## [Prompt]
Return each line of the records holding the string "create".

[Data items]

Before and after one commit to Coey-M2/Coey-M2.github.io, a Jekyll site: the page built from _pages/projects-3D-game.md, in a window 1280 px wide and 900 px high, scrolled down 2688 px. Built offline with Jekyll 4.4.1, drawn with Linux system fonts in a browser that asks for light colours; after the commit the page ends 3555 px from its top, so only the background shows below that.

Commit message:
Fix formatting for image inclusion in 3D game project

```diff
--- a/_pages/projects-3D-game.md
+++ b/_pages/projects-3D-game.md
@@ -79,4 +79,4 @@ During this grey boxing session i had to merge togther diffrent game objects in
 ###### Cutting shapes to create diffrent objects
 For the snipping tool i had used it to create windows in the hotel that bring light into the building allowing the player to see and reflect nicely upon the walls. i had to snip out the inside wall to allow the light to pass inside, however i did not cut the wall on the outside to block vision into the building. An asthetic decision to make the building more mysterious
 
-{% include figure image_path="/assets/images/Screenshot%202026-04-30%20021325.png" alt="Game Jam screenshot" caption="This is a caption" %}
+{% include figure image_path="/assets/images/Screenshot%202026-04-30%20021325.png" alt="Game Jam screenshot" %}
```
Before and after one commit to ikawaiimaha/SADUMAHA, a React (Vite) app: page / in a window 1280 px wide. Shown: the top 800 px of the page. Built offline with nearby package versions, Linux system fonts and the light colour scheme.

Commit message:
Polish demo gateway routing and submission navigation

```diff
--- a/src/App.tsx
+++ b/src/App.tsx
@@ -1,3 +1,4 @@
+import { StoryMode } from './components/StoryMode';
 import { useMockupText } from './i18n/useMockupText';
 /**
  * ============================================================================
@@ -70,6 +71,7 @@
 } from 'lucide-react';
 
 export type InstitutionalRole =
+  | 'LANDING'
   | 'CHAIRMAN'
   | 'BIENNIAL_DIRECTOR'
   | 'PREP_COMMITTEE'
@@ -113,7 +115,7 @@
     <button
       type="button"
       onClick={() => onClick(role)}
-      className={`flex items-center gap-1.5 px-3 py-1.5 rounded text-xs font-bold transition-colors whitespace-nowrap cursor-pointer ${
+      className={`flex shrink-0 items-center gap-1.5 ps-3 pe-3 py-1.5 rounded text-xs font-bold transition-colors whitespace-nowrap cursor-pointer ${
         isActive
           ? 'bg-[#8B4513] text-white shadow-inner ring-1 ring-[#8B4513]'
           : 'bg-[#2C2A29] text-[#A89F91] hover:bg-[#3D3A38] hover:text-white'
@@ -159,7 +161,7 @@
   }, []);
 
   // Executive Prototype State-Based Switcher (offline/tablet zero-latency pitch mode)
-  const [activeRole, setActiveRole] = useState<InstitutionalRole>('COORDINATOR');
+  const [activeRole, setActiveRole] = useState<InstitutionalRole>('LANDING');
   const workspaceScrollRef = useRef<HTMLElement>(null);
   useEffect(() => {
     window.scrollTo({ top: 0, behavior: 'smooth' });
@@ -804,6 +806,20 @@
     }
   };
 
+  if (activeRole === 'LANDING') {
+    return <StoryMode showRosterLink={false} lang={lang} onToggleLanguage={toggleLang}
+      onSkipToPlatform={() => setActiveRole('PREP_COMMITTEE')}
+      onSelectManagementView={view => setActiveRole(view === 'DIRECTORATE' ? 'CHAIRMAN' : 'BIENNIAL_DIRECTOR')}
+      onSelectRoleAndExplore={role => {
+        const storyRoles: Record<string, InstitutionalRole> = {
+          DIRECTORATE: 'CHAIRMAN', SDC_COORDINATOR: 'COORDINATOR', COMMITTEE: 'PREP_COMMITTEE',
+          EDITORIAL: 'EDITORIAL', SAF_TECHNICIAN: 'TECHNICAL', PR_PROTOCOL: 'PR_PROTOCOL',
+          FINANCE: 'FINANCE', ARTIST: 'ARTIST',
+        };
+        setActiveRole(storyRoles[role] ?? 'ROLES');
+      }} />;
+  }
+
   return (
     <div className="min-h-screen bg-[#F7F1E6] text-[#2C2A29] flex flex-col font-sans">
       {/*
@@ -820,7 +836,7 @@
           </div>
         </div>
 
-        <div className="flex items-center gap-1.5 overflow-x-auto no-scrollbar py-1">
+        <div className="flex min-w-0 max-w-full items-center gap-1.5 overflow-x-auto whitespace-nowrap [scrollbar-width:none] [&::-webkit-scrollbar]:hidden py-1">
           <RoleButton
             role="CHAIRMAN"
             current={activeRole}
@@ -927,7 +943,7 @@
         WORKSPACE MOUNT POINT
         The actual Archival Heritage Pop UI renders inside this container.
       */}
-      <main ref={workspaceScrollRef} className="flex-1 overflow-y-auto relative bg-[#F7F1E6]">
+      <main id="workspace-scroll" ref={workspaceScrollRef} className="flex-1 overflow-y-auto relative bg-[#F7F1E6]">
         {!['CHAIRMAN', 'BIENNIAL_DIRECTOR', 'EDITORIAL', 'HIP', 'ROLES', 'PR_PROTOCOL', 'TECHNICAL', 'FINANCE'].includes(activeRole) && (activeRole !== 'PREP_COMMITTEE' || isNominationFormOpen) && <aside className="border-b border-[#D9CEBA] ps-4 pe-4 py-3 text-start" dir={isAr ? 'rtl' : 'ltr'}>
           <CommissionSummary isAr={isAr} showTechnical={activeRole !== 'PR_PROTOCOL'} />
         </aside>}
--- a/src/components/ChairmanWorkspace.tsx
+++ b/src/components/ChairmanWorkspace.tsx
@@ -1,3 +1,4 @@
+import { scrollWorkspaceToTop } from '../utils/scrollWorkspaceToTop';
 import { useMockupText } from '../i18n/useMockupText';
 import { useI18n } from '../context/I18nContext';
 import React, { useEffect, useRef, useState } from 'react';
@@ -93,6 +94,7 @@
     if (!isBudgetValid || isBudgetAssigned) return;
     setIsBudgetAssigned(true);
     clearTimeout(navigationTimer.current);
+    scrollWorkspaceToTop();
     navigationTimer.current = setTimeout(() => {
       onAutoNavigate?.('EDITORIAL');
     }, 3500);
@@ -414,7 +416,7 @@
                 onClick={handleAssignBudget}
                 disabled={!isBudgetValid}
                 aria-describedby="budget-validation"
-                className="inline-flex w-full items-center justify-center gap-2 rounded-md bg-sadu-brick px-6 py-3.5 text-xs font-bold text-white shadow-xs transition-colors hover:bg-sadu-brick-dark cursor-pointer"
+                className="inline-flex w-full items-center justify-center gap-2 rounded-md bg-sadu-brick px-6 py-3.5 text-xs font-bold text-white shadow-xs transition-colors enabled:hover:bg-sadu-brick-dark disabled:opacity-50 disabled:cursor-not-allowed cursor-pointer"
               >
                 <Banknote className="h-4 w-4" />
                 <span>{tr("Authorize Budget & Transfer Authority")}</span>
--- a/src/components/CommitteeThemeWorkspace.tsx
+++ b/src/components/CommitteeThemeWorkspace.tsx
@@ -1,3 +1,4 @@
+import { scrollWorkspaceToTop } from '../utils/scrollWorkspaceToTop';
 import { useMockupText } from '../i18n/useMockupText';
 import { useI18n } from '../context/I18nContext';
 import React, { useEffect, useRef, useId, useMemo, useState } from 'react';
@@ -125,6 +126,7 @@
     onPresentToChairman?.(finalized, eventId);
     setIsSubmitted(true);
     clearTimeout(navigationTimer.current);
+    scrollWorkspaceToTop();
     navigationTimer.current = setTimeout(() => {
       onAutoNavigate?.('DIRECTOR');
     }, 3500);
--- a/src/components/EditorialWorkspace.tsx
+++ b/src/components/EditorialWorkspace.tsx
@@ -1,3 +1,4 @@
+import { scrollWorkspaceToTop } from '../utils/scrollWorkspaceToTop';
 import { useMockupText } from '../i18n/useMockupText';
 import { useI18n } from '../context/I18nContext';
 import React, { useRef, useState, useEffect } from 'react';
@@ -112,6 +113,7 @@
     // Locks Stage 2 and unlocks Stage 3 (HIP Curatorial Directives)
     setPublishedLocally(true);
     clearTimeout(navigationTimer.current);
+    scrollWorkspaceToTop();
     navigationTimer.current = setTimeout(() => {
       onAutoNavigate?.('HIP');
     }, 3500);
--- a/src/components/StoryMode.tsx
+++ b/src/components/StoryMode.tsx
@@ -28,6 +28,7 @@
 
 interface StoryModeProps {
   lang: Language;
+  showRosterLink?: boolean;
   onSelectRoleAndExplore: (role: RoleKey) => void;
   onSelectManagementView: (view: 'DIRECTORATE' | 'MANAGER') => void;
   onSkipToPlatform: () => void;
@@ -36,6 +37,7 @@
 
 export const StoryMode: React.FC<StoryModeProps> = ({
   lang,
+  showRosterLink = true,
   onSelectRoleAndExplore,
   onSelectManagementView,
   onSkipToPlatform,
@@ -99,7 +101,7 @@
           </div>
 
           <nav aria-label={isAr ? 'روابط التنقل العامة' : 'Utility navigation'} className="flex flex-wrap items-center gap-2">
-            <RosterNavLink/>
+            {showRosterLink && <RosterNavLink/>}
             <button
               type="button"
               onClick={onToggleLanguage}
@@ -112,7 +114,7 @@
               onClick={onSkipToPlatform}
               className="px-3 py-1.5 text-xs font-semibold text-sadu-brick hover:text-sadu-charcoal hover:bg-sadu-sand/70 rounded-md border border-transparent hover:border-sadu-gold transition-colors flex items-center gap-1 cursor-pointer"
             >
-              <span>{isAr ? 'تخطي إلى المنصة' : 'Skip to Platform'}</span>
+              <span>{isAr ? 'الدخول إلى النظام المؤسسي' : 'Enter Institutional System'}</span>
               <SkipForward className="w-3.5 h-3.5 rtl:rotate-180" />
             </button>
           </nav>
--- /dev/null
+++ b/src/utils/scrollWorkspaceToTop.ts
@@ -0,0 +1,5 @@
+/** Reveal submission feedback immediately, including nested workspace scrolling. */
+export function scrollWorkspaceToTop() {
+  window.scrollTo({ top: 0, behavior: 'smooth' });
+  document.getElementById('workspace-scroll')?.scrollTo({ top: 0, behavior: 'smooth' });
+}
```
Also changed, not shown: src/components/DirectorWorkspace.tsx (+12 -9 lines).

## [Your solution]
 ###### Cutting shapes to create diffrent objects
 For the snipping tool i had used it to create windows in the hotel that bring light into the building allowing the player to see and reflect nicely upon the walls. i had to snip out the inside wall to allow the light to pass inside, however i did not cut the wall on the outside to block vision into the building. An asthetic decision to make the building more mysterious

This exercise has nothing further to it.